--- Data extracts Enclosed Below ---
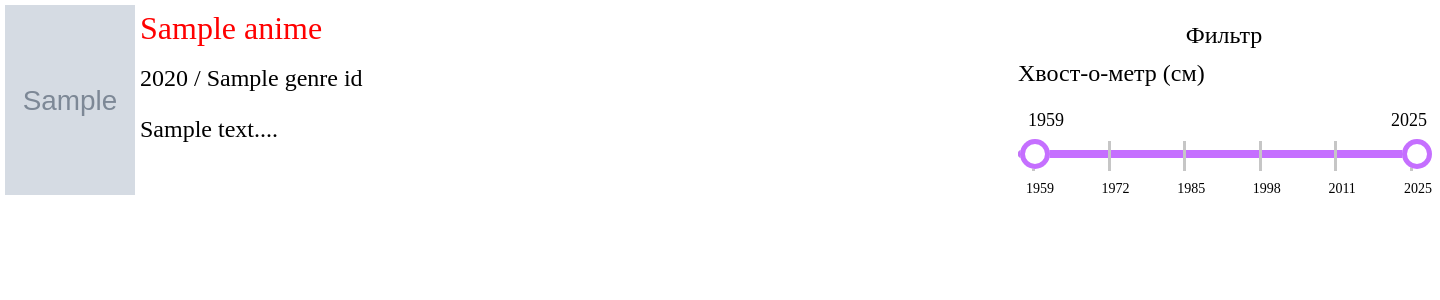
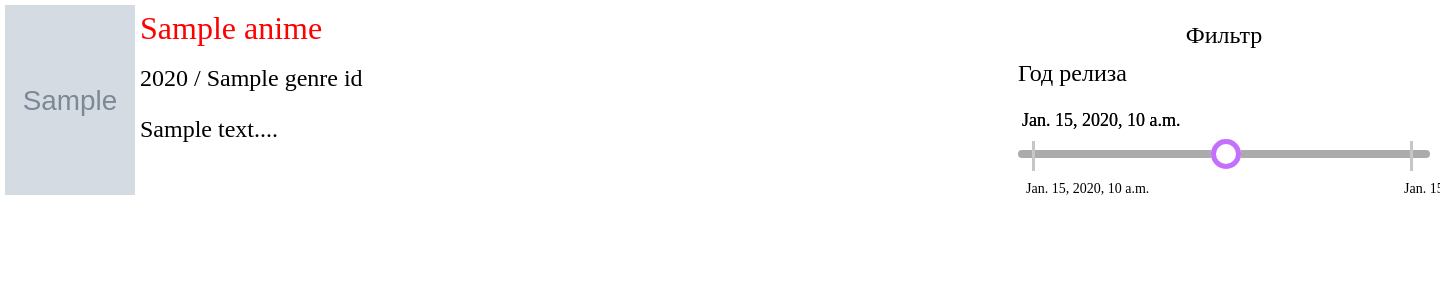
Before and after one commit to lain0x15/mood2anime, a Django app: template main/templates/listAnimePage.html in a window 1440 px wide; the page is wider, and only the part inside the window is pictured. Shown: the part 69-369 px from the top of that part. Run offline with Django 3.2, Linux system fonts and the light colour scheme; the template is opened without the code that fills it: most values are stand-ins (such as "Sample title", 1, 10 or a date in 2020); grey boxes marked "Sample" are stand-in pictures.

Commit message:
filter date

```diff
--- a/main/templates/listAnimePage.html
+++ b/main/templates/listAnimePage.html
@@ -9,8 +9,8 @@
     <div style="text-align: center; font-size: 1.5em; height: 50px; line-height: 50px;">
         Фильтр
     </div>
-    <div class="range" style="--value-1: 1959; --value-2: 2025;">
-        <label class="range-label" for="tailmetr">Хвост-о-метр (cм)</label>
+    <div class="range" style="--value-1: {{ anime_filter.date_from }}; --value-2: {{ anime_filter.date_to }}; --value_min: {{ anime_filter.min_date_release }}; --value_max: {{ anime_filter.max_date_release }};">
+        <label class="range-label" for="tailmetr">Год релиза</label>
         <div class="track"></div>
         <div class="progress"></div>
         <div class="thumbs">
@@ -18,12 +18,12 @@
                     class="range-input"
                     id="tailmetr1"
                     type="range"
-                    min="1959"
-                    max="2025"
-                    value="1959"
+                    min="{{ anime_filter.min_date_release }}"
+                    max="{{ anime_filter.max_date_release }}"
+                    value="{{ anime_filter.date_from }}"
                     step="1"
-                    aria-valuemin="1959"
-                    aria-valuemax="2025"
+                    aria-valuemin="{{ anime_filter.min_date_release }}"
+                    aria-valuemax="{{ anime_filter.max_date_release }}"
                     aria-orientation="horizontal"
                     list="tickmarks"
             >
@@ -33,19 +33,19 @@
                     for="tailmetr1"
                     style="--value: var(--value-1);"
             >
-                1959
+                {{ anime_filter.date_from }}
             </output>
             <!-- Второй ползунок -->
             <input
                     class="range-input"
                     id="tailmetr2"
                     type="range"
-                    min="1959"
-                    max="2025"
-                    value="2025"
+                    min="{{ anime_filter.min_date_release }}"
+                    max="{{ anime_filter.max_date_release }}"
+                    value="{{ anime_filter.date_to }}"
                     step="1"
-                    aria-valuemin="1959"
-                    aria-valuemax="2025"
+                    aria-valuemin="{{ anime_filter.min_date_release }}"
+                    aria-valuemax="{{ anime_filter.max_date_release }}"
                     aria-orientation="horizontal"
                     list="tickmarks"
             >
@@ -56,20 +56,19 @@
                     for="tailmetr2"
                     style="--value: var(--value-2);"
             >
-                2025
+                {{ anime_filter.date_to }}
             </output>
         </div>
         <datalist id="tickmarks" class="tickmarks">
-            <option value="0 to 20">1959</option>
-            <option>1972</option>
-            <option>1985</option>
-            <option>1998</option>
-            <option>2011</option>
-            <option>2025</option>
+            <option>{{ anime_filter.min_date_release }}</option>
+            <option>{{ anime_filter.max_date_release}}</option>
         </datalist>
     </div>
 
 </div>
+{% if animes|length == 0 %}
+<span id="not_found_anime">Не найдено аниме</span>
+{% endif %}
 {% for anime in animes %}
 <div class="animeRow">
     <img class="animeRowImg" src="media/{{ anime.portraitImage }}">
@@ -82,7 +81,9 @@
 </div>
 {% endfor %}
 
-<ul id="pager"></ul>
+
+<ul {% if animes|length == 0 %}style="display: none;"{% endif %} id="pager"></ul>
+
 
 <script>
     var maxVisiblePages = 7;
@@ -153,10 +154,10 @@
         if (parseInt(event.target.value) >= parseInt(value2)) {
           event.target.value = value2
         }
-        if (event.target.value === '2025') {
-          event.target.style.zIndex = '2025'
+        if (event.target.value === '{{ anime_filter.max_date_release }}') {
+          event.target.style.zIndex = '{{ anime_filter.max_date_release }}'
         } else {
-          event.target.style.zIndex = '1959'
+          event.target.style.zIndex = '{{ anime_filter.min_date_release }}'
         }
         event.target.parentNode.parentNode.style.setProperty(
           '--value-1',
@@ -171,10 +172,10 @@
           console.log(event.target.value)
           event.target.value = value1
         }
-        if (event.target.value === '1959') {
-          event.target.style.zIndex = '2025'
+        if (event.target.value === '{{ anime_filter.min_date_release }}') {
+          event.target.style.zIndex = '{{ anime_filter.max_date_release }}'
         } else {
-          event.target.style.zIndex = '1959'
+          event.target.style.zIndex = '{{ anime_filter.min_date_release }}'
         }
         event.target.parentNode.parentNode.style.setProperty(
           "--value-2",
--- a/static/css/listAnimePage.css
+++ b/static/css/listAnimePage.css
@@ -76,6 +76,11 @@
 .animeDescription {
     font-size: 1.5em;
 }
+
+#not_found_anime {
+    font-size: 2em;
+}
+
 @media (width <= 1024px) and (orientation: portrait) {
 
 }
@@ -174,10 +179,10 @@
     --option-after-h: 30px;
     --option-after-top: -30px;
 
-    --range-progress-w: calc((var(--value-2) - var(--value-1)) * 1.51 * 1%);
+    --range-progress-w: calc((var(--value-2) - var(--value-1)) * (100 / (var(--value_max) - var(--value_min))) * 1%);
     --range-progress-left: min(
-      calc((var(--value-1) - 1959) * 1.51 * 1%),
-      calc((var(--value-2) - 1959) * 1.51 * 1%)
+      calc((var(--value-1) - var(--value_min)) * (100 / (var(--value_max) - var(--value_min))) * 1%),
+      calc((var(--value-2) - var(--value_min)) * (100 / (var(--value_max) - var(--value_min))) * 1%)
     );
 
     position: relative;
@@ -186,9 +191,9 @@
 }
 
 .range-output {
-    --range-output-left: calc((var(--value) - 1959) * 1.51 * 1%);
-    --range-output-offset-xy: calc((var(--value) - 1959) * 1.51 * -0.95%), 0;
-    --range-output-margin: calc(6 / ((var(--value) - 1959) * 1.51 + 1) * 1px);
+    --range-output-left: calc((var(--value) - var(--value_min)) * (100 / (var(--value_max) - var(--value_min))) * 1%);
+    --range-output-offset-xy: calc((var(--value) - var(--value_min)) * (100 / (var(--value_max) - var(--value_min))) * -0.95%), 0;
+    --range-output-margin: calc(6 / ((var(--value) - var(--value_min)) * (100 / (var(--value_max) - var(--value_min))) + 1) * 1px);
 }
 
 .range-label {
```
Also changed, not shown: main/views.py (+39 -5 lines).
--- End of Enclosed Data extracts ---
--- Data extracts Enclosed Below ---
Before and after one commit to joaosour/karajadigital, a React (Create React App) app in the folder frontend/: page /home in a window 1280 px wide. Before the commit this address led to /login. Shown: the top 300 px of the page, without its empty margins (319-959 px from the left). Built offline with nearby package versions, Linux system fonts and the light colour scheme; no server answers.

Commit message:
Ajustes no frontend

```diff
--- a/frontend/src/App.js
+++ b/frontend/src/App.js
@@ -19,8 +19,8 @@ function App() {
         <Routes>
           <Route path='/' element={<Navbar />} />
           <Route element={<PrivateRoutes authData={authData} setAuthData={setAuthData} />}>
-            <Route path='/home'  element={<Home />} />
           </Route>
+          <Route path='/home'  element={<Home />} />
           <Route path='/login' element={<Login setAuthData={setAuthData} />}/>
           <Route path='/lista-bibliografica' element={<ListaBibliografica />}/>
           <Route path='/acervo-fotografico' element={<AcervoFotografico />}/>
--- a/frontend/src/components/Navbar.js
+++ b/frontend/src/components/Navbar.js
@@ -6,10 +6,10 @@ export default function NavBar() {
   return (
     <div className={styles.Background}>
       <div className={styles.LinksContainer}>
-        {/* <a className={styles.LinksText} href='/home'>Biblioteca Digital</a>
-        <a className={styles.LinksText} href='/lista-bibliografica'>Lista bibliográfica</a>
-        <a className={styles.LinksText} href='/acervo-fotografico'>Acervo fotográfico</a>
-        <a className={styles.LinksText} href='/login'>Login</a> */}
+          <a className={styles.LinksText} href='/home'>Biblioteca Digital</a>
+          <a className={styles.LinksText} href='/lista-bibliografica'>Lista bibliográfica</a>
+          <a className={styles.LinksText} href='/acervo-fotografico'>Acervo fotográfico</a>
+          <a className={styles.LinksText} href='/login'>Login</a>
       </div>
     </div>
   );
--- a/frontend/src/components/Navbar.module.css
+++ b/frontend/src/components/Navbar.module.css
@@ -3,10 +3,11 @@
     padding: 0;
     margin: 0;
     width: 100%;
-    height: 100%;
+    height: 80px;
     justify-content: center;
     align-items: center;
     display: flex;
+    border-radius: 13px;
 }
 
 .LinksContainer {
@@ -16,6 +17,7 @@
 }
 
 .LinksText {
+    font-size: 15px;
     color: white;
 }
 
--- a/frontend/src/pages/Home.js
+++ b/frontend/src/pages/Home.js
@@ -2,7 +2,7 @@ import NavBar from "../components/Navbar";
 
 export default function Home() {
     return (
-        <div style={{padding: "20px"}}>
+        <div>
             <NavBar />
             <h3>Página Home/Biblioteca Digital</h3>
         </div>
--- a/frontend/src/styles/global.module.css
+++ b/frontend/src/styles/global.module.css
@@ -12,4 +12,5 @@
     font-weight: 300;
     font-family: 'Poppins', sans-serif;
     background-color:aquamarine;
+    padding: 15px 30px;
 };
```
--- End of Enclosed Data extracts ---
--- Data extracts Enclosed Below ---
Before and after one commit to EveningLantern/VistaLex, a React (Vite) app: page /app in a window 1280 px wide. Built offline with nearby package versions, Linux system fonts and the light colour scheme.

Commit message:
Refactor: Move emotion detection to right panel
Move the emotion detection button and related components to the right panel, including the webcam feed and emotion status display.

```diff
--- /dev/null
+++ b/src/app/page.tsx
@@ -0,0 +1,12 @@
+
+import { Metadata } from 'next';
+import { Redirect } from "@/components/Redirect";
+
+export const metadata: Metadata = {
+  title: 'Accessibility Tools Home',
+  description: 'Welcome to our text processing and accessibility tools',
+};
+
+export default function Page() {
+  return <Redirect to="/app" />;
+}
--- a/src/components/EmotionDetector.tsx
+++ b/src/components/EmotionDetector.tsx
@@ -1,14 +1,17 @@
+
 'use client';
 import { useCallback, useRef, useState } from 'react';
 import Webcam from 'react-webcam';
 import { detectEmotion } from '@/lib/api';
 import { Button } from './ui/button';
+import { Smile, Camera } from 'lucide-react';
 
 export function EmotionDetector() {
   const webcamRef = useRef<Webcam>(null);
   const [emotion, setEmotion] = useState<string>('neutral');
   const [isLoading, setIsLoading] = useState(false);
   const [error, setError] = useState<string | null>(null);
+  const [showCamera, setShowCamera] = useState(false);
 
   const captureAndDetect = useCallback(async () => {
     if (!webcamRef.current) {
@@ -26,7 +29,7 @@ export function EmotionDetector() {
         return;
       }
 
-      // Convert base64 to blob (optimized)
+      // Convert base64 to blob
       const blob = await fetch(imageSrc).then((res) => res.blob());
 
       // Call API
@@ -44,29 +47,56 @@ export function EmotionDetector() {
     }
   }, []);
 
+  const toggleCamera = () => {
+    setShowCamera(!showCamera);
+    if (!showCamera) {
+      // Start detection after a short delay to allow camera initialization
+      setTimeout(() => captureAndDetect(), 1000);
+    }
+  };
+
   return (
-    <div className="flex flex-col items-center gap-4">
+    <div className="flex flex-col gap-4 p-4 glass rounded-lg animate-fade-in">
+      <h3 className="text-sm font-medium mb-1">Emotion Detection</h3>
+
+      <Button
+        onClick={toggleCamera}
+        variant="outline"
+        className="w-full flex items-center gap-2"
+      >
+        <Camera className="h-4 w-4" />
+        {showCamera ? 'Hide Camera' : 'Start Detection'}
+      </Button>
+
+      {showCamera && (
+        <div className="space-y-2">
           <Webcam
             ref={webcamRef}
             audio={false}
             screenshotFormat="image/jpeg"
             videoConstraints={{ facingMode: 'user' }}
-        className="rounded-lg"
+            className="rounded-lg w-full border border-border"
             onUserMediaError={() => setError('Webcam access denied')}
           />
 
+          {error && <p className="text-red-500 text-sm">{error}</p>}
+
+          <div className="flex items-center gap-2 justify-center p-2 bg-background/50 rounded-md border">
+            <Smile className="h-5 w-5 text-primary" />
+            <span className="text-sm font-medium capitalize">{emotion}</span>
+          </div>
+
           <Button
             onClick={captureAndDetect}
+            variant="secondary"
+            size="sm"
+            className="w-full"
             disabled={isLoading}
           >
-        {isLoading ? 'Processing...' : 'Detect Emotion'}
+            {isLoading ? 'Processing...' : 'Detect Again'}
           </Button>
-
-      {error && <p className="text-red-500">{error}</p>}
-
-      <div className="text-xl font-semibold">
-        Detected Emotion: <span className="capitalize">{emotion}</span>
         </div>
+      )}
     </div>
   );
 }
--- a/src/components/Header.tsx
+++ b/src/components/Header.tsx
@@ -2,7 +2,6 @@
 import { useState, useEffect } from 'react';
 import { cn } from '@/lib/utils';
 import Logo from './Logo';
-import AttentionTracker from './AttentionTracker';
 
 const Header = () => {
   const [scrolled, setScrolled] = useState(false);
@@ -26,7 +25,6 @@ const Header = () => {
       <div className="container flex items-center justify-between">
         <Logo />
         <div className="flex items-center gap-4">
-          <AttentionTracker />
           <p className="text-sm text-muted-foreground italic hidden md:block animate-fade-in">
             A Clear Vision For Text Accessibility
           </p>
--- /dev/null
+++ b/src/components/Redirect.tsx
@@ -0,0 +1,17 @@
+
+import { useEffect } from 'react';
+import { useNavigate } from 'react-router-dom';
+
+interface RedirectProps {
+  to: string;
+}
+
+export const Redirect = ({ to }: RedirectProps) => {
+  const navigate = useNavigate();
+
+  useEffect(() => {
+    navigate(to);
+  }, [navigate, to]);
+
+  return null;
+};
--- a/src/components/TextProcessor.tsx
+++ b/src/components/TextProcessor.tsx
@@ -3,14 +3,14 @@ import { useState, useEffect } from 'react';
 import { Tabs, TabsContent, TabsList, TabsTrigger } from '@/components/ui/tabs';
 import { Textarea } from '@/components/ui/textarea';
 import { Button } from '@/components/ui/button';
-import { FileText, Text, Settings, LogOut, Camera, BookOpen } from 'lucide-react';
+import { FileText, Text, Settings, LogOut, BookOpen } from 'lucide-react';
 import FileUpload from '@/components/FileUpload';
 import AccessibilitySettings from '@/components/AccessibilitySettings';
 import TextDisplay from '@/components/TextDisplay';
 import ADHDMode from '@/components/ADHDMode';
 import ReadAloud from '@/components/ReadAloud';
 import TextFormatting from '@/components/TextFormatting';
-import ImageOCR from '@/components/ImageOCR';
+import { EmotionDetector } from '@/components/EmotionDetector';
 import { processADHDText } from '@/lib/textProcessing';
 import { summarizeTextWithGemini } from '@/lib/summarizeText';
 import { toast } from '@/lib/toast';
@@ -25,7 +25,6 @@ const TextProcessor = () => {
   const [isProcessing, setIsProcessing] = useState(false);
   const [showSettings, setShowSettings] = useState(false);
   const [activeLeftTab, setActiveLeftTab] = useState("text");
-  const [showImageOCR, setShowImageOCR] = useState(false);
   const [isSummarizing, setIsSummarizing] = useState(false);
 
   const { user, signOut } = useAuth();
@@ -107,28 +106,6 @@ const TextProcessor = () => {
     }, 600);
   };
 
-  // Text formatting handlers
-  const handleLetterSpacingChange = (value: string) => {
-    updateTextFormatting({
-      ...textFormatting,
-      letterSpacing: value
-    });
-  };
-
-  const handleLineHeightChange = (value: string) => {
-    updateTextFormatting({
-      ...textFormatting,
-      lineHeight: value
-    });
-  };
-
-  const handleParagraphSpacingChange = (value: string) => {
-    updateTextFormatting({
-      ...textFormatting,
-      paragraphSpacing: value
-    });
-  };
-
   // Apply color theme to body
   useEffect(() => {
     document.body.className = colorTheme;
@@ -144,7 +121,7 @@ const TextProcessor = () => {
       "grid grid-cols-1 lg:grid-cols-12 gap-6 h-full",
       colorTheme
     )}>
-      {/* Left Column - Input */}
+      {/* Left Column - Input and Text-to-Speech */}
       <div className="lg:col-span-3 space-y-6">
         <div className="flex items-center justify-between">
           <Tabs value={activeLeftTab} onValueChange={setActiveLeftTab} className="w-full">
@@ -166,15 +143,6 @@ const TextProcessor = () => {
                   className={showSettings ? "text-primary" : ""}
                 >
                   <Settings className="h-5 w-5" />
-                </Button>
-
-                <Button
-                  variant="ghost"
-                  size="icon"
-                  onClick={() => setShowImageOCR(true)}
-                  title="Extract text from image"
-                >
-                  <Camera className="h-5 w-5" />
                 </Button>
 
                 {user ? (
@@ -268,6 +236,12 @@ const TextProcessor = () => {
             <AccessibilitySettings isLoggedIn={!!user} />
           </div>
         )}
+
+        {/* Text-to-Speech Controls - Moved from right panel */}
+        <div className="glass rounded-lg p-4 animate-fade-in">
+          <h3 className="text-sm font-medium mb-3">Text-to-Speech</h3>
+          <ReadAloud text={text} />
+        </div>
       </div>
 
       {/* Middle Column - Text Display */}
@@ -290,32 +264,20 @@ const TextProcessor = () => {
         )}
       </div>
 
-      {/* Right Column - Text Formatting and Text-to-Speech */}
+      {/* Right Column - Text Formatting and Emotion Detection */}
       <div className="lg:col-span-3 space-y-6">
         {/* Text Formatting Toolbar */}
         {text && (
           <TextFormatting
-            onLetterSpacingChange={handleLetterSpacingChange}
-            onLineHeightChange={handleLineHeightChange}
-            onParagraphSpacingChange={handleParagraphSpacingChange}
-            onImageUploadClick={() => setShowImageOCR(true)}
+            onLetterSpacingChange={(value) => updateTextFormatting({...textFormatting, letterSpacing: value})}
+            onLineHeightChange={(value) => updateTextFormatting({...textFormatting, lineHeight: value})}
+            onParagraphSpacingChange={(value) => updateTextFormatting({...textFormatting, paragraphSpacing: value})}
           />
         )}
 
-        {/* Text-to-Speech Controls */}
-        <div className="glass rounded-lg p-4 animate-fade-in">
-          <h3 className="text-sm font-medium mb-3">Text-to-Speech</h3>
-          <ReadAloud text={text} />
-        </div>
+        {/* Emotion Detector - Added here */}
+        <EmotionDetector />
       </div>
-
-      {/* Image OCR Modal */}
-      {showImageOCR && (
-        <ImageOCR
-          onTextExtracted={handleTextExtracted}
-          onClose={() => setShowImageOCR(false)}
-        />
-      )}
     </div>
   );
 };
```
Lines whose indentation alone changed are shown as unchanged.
--- End of Enclosed Data extracts ---
Work required:
Find the lines above with the word "webcamRef". Copy them out.

Exercise output:
   const webcamRef = useRef<Webcam>(null);
     if (!webcamRef.current) {
             ref={webcamRef}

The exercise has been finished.